2. Given that only two weeks have elapsed since the ceasefire took effect, our understanding of the economic impact of the conflict is still evolving. What is clear, though, is that the relief and reconstruction effort that is needed to alleviate the suffering of the Lebanese people and rebuild the country is of a scale that Lebanon cannot shoulder on its own. As the international community mobilizes itself to assist the Lebanese government in this process, we at the IMF are ready to work closely with the Lebanese authorities and donors. In what follows, I will review the economic and financial impact of the conflict, and then discuss the macroeconomic policy challenges associated with the relief and recovery efforts.
3. Lebanon has suffered a substantial setback on the economic front, and it will take time and resources to recover from it. Real GDP, which was expected to grow by around 5 percent this year, will most likely contract in 2006. The cost in terms of economic activity and growth is likely to stretch well beyond 2006. Much productive capacity has been lost: we have heard of preliminary estimates of $3½ billion in infrastructure damage, to which one needs to add the impact of the massive displacement of the population, the exodus of many professionals, and possible private sector bankruptcies.
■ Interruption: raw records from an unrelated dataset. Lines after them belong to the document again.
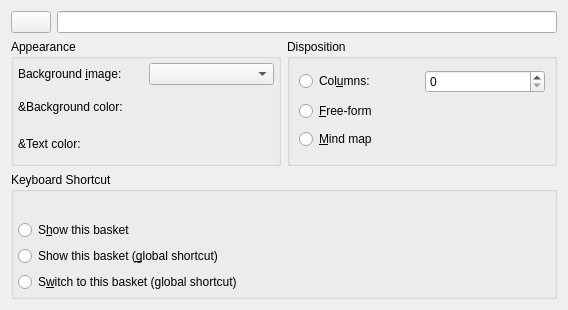
Above: src/basketproperties.ui from KDE/basket before the change. Below: the same form after it.
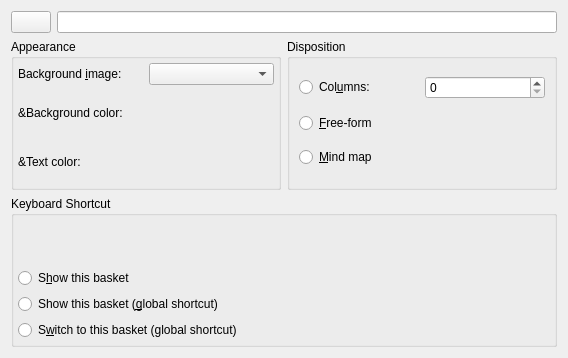
That is the form after the change. Custom widgets are drawn as their Qt base class.

```diff
--- a/src/basketproperties.ui
+++ b/src/basketproperties.ui
@@ -7,7 +7,7 @@
     <x>0</x>
     <y>0</y>
     <width>568</width>
-    <height>310</height>
+    <height>358</height>
    </rect>
   </property>
   <layout class="QGridLayout" name="gridLayout_2">
```
Left out of the diff: 25 changed lines with no effect on the pictures.
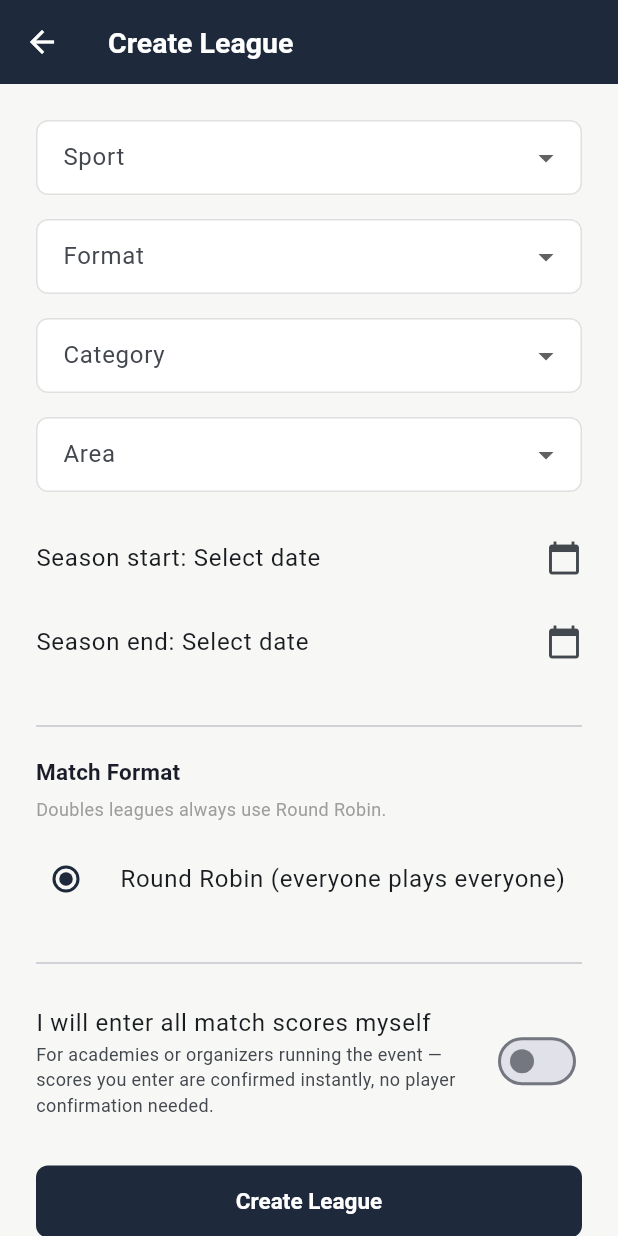
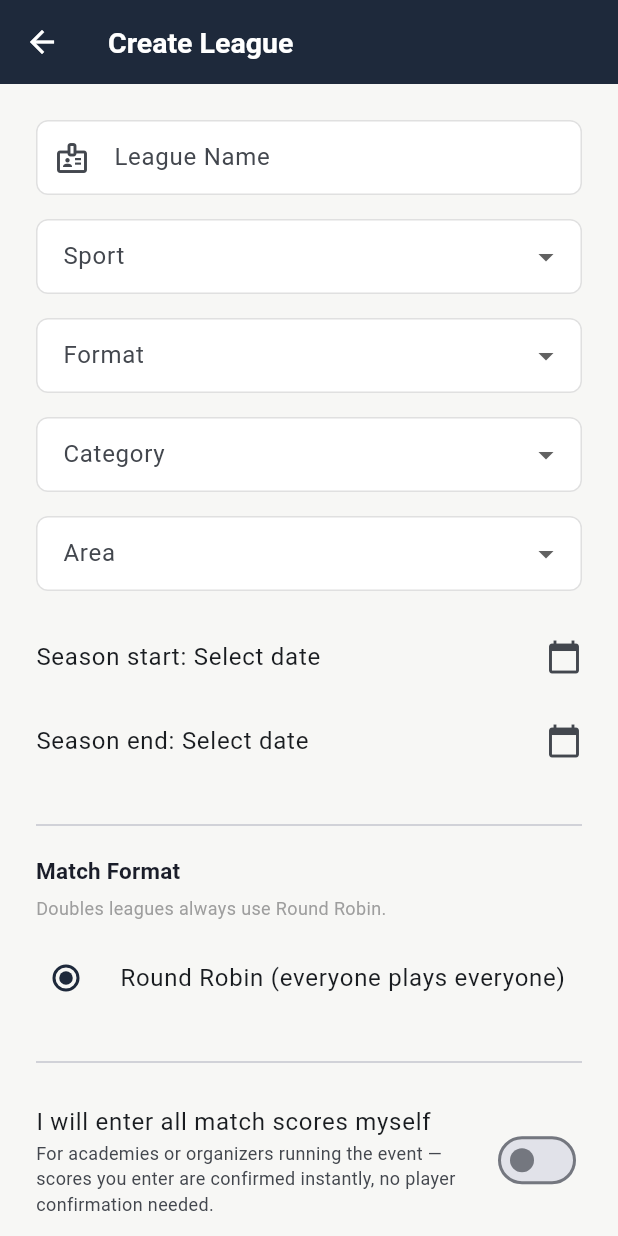
Before and after one commit to PranavRammohan/sports-tournament-app, a Flutter app: the CreateLeagueScreen screen opened directly, on a phone screen of 412 x 824 dp. Run offline on Flutter 3.47's test engine with Material 3 defaults, Android fonts, the phone set to English and light mode, and no system bars; our stand-ins replace image_picker, shared_preferences; accounts and stored records are empty; network calls fail.

Commit message:
Add league names, host-only organizer mode (host doesn't play)

```diff
--- a/mobile/lib/screens/create_league_screen.dart
+++ b/mobile/lib/screens/create_league_screen.dart
@@ -75,6 +75,7 @@ class CreateLeagueScreen extends StatefulWidget {
 }
 
 class _CreateLeagueScreenState extends State<CreateLeagueScreen> {
+  final TextEditingController _nameController = TextEditingController();
   String? _selectedSport;
   String? _selectedArea;
   String? _selectedFormat;
@@ -87,6 +88,7 @@ class _CreateLeagueScreenState extends State<CreateLeagueScreen> {
   final TextEditingController _matchesPerPlayerController =
       TextEditingController();
   bool _hostEntersScores = false;
+  bool _hostPlays = true;
 
   Future<void> _pickDate({required bool isStart}) async {
     final picked = await showDatePicker(
@@ -107,7 +109,10 @@ class _CreateLeagueScreenState extends State<CreateLeagueScreen> {
   }
 
   Future<void> _handleCreate() async {
-    if (_selectedSport == null ||
+    final name = _nameController.text.trim();
+
+    if (name.isEmpty ||
+        _selectedSport == null ||
         _selectedArea == null ||
         _selectedFormat == null ||
         _selectedGenderCategory == null ||
@@ -146,6 +151,7 @@ class _CreateLeagueScreenState extends State<CreateLeagueScreen> {
           'Authorization': 'Bearer $token',
         },
         body: jsonEncode({
+          'name': name,
           'sport': _selectedSport!.toLowerCase().replaceAll(' ', '_'),
           'area': _selectedArea,
           'seasonStart': _startDate!.toIso8601String().split('T')[0],
@@ -157,6 +163,7 @@ class _CreateLeagueScreenState extends State<CreateLeagueScreen> {
           'scheduleType': _scheduleType,
           'matchesPerPlayer': matchesPerPlayer,
           'hostEntersScores': _hostEntersScores,
+          'hostPlays': _hostPlays,
         }),
       );
 
@@ -210,6 +217,15 @@ class _CreateLeagueScreenState extends State<CreateLeagueScreen> {
         child: Column(
           crossAxisAlignment: CrossAxisAlignment.stretch,
           children: [
+            TextField(
+              controller: _nameController,
+              decoration: const InputDecoration(
+                labelText: 'League Name',
+                hintText: 'e.g. Koramangala Summer Tennis League',
+                prefixIcon: Icon(Icons.badge_outlined),
+              ),
+            ),
+            const SizedBox(height: 16),
             DropdownButtonFormField<String>(
               initialValue: _selectedSport,
               decoration: const InputDecoration(labelText: 'Sport'),
@@ -320,6 +336,16 @@ class _CreateLeagueScreenState extends State<CreateLeagueScreen> {
                 style: TextStyle(fontSize: 12),
               ),
             ),
+            SwitchListTile(
+              contentPadding: EdgeInsets.zero,
+              value: !_hostPlays,
+              onChanged: (v) => setState(() => _hostPlays = !v),
+              title: const Text("I'm just organizing, not playing"),
+              subtitle: const Text(
+                "You won't appear on the leaderboard or schedule as a player.",
+                style: TextStyle(fontSize: 12),
+              ),
+            ),
 
             const SizedBox(height: 24),
             ElevatedButton(
--- a/mobile/lib/screens/my_leagues_screen.dart
+++ b/mobile/lib/screens/my_leagues_screen.dart
@@ -131,14 +131,14 @@ class _MyLeaguesScreenState extends State<MyLeaguesScreen> {
                             ),
                             leading: sportIcon(league['sport'], size: 22),
                             title: Text(
-                              '${_formatSport(league['sport'])} · ${league['area']}',
+                              league['name'],
                               style: const TextStyle(
                                 fontWeight: FontWeight.w600,
                                 fontSize: 14,
                               ),
                             ),
                             subtitle: Text(
-                              '${formatDateOnly(league['season_start'])} – ${formatDateOnly(league['season_end'])} · ${league['member_count']} players',
+                              '${_formatSport(league['sport'])} · ${league['area']} · ${formatDateOnly(league['season_start'])} – ${formatDateOnly(league['season_end'])} · ${league['member_count']} players',
                               style: const TextStyle(fontSize: 12),
                             ),
                             trailing: const Icon(Icons.chevron_right, size: 20),
```
Also changed, not shown: mobile/lib/screens/browse_leagues_screen.dart (+47 -1 lines), mobile/lib/screens/league_detail_screen.dart (+11 -5 lines), 1 other file.
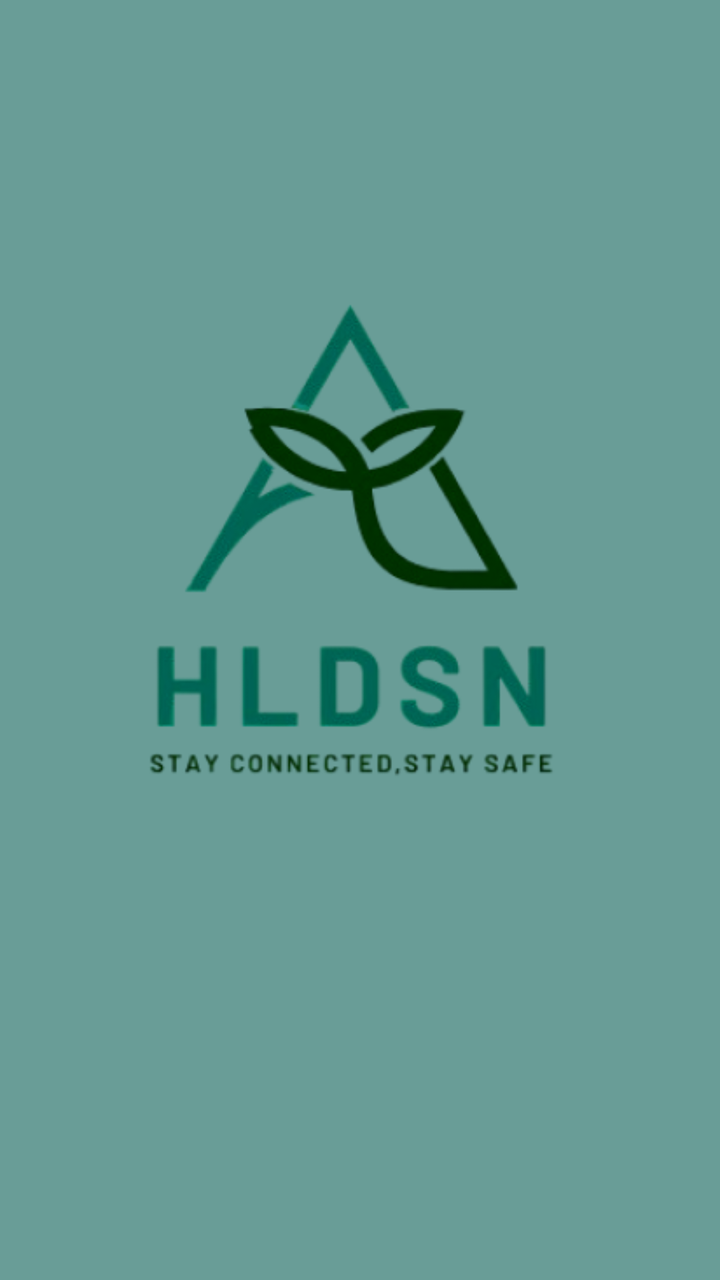
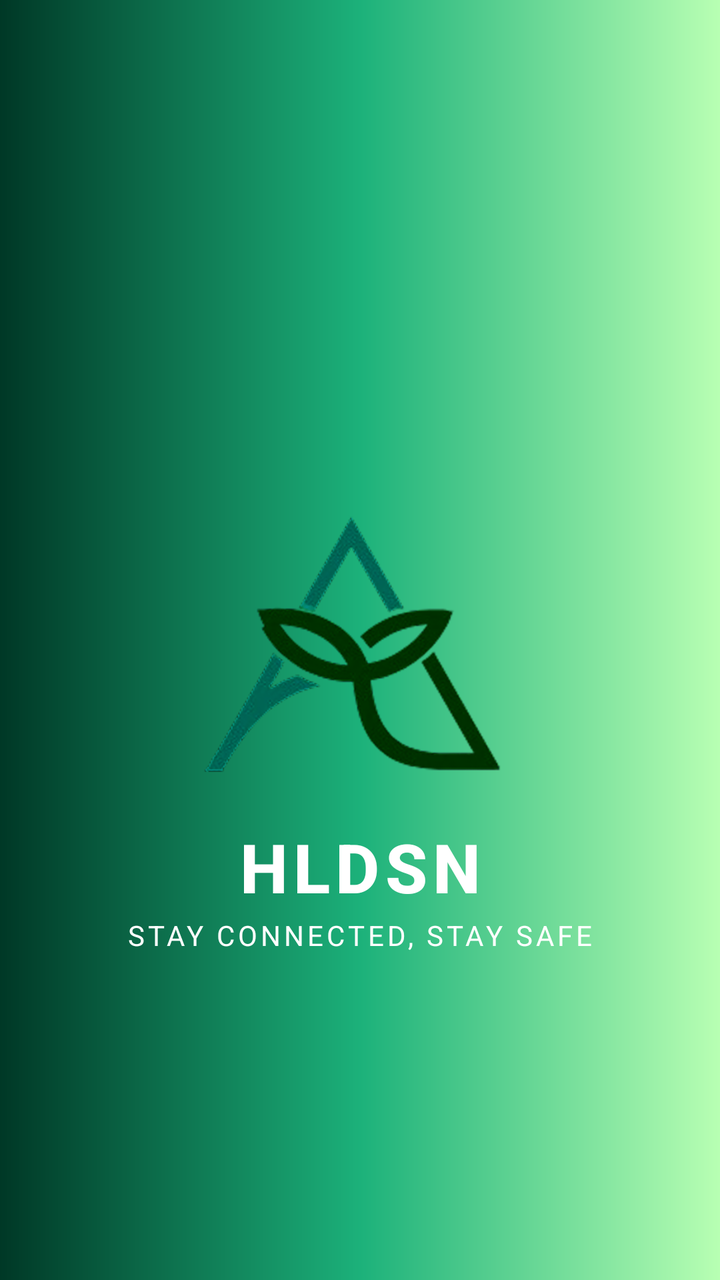

Compare the two renders of this Android layout. The source of the first and the diff that turns it into the second are given below.
<!-- AndroidManifest.xml: application theme Theme.HLDSN -->
<!-- res/layout/activity_launch.xml -->
<?xml version="1.0" encoding="utf-8"?>
<androidx.constraintlayout.widget.ConstraintLayout xmlns:android="http://schemas.android.com/apk/res/android"
    android:id="@+id/main"
    xmlns:app="http://schemas.android.com/apk/res-auto"
    xmlns:tools="http://schemas.android.com/tools"

    android:layout_width="match_parent"
    android:layout_height="match_parent"
    android:background="@drawable/launch_background"

    tools:context=".LaunchActivity">

    
    <ImageView

        android:id="@+id/imageView"
        android:layout_width="0dp"
        android:layout_height="0dp"
        android:scaleType="centerCrop"
        android:src="@drawable/launch_background"
        app:layout_constraintTop_toTopOf="parent"
        app:layout_constraintBottom_toBottomOf="parent"
        app:layout_constraintStart_toStartOf="parent"
        app:layout_constraintEnd_toEndOf="parent" />

</androidx.constraintlayout.widget.ConstraintLayout>
<!-- resources referenced by this layout -->
<resources>
  <!-- drawable launch_background: png bitmap (drawable, 42232 bytes) -->
  <style name="Theme.HLDSN" parent="Base.Theme.HLDSN" />
  <style name="Base.Theme.HLDSN" parent="Theme.Material3.DayNight.NoActionBar">
          
          
      </style>
</resources>

<!-- the commit's change to res/layout/activity_launch.xml (unified diff, before → after) -->
@@ -1,26 +1,54 @@
 <?xml version="1.0" encoding="utf-8"?>
 <androidx.constraintlayout.widget.ConstraintLayout xmlns:android="http://schemas.android.com/apk/res/android"
-    android:id="@+id/main"
     xmlns:app="http://schemas.android.com/apk/res-auto"
     xmlns:tools="http://schemas.android.com/tools"
-
     android:layout_width="match_parent"
     android:layout_height="match_parent"
-    android:background="@drawable/launch_background"
-
+    android:background="@drawable/launch_gradient_bg"
     tools:context=".LaunchActivity">
 
-    
     <ImageView
-
-        android:id="@+id/imageView"
-        android:layout_width="0dp"
-        android:layout_height="0dp"
-        android:scaleType="centerCrop"
-        android:src="@drawable/launch_background"
+        android:id="@+id/logoMark"
+        android:layout_width="320dp"
+        android:layout_height="320dp"
+        android:src="@drawable/ic_logo_mark"
+        android:contentDescription="HLDSN Logo"
+        android:scaleType="fitCenter"
         app:layout_constraintTop_toTopOf="parent"
         app:layout_constraintBottom_toBottomOf="parent"
         app:layout_constraintStart_toStartOf="parent"
-        app:layout_constraintEnd_toEndOf="parent" />
+        app:layout_constraintEnd_toEndOf="parent"
+        android:layout_marginTop="-12dp" />
+
+    <TextView
+        android:id="@+id/logoWordmark"
+        android:layout_width="wrap_content"
+        android:layout_height="wrap_content"
+        android:text="HLDSN"
+        android:textColor="#FFFFFFFF"
+        android:textSize="34sp"
+        android:textStyle="bold"
+        android:fontFamily="sans-serif-medium"
+        android:letterSpacing="0.08"
+        app:layout_constraintTop_toBottomOf="@id/logoMark"
+        app:layout_constraintStart_toStartOf="parent"
+        app:layout_constraintEnd_toEndOf="parent"
+        android:layout_marginTop="-64dp" />
+
+    <TextView
+        android:id="@+id/tagline"
+        android:layout_width="wrap_content"
+        android:layout_height="wrap_content"
+        android:text="STAY CONNECTED, STAY SAFE"
+        android:textColor="#FFFFFFFF"
+        android:textSize="14sp"
+        android:letterSpacing="0.12"
+        android:fontFamily="sans-serif"
+        app:layout_constraintTop_toBottomOf="@id/logoWordmark"
+        app:layout_constraintStart_toStartOf="parent"
+        app:layout_constraintEnd_toEndOf="parent"
+        android:layout_marginTop="2dp" />
+
+
 
 </androidx.constraintlayout.widget.ConstraintLayout>
<!-- resource entries referenced after the edit -->
@@ -1,6 +1,15 @@
 <!-- resources referenced by this layout -->
 <resources>
-  <!-- drawable launch_background: png bitmap (drawable, 42232 bytes) -->
+  <!-- drawable ic_logo_mark: png bitmap (drawable, 65822 bytes) -->
+  <!-- drawable launch_gradient_bg (drawable) -->
+  <?xml version="1.0" encoding="utf-8"?>
+  <shape xmlns:android="http://schemas.android.com/apk/res/android">
+      <gradient
+          android:startColor="#B8FFB3"
+          android:centerColor="#1CB17A"
+          android:endColor="#003826"
+          android:angle="180" />
+  </shape>
   <style name="Theme.HLDSN" parent="Base.Theme.HLDSN" />
   <style name="Base.Theme.HLDSN" parent="Theme.Material3.DayNight.NoActionBar">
It will also take time for Lebanon to resume its role as a premier regional center, providing tourism and financial services to the region, as well as high value added health, education and other business services.
4. On the financial front, Lebanon has once again demonstrated remarkable resilience. The economy's large external financing needs have been met in recent years by large inflows of deposits into the Lebanese banking system, and a large scale reversal of these flows could have precipitated a financial crisis. However, private capital outflows have been relatively modest in comparison with the scale of the economic disruption. The ample liquidity cushion maintained by the central bank and commercial banks going into the crisis played an important role in preserving depositor confidence, as did the authorities' skillful handling of financial pressures. A significant added boost to confidence was given by the generous financial support of Saudi Arabia and Kuwait which deposited with the central bank $1 billion and $0.5 billion respectively, on top of $800 million they pledged toward reconstruction.
5. However, what was already a difficult budgetary and debt situation has been made much more precarious by the conflict. Government debt stood at 175 percent of GDP at end-2005, one of the highest ratios in the world. The conflict has made matters much worse. First, the war and the blockade have caused revenues to dry up almost completely. Second, as we have been discussing today, the government is facing massive expenditure needs for relief, recovery, and reconstruction. The resulting widening of the fiscal deficit will come at a time when market borrowing may prove quite expensive, if it can be mobilized at all at this stage.
6. A strong commitment by the international community to assist Lebanon in this difficult hour will be critical. Lebanon has repeatedly shown to the world its insurmountable spirit in the face of adversity, and we are seeing that once again. In addition to the early recovery assistance that is being addressed at this conference, Lebanon will need considerable and highly concessional external support for reconstruction, which the donor community will have the opportunity to discuss in the coming months. Without such assistance, there is a real risk that the combination of a growing government financing need, higher world interest rates, and lower GDP growth will cause Lebanon's debt to spiral up. The Fund will work closely with the Lebanese authorities and the donor community on the macroeconomic dimension of this international effort, and to help ensure that macroeconomic vulnerabilities related to the debt overhang are properly addressed in the recovery and reconstruction process.